Records from a dataset:
╔══

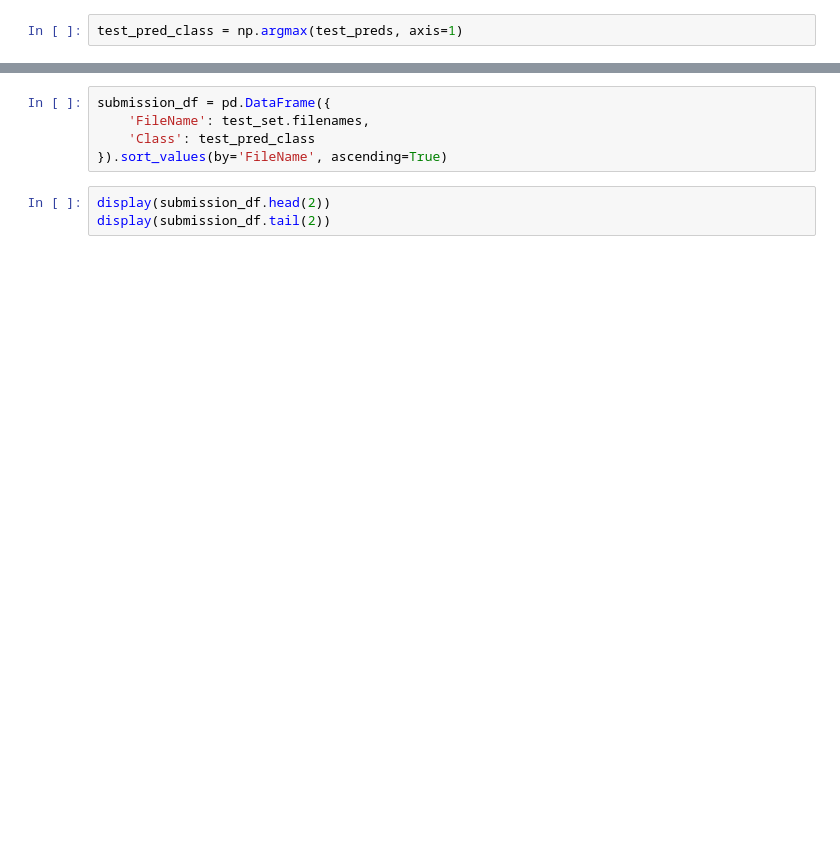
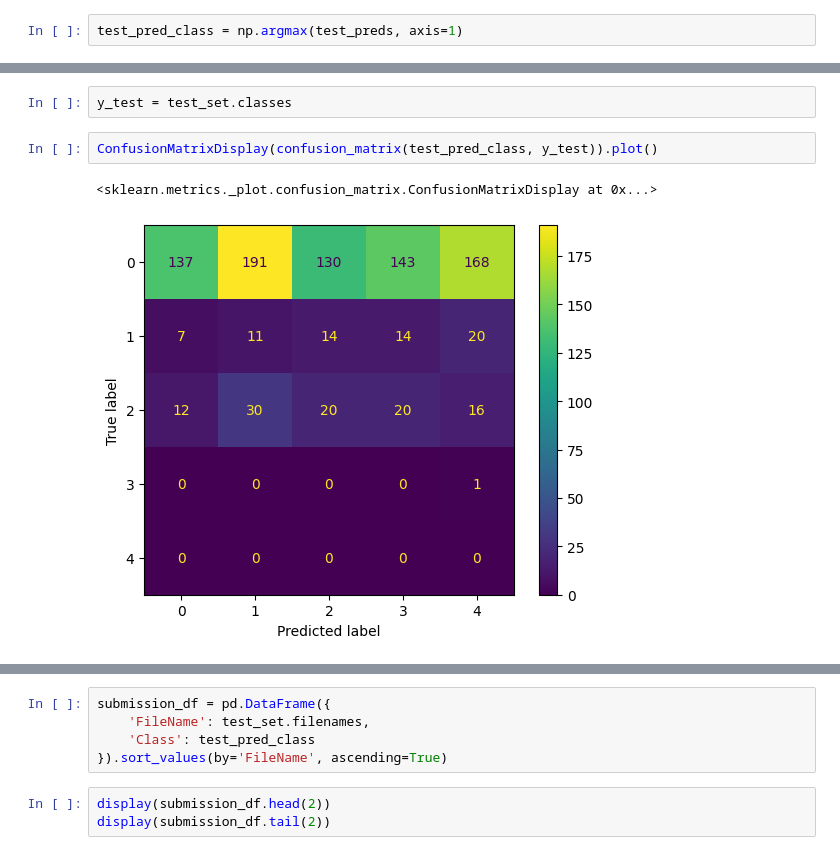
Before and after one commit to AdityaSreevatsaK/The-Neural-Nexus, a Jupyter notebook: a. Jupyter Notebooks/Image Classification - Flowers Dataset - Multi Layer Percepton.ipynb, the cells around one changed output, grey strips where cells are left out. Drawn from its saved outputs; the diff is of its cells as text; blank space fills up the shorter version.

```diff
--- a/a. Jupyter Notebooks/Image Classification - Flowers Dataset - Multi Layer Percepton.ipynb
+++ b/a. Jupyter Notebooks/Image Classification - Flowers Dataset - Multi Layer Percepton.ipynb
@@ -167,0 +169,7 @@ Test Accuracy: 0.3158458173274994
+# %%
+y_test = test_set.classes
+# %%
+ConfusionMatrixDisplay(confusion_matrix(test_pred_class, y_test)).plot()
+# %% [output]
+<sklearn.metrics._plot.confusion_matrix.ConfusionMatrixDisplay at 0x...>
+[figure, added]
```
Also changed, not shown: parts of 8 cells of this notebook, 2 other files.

╚══
╔══

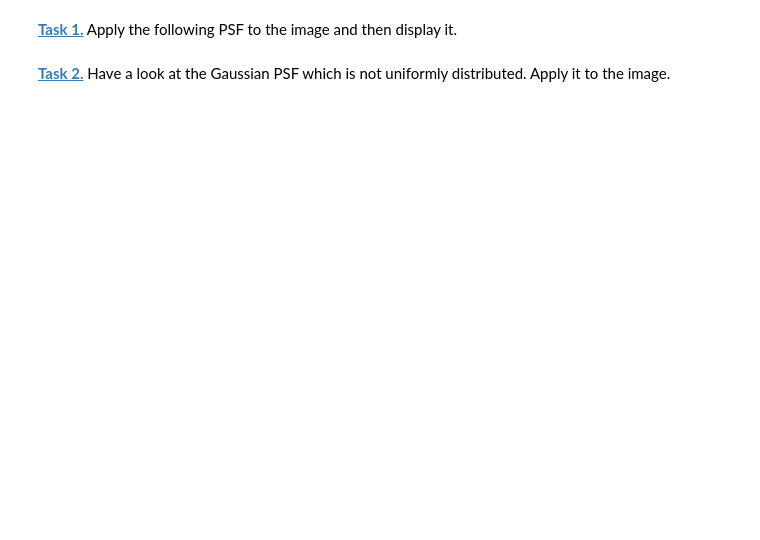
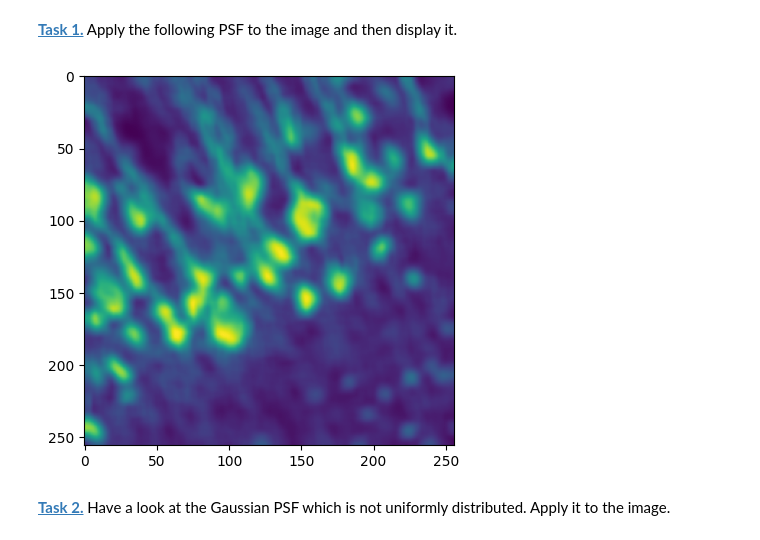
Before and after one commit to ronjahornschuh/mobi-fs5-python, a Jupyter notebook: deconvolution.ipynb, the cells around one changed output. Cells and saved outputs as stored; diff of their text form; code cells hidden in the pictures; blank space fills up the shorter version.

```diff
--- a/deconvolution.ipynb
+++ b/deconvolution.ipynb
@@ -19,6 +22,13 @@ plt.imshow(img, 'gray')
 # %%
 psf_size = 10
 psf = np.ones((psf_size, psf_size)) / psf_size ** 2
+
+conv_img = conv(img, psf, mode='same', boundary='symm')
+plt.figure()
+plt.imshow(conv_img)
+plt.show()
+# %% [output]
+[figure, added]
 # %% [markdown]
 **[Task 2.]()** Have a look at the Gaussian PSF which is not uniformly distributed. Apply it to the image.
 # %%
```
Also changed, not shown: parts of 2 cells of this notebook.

╚══

To do:
Where does the word "imshow" occur in the records? Return every line that holds it.

Written reply:
@@ -19,6 +22,13 @@ plt.imshow(img, 'gray')
+plt.imshow(conv_img)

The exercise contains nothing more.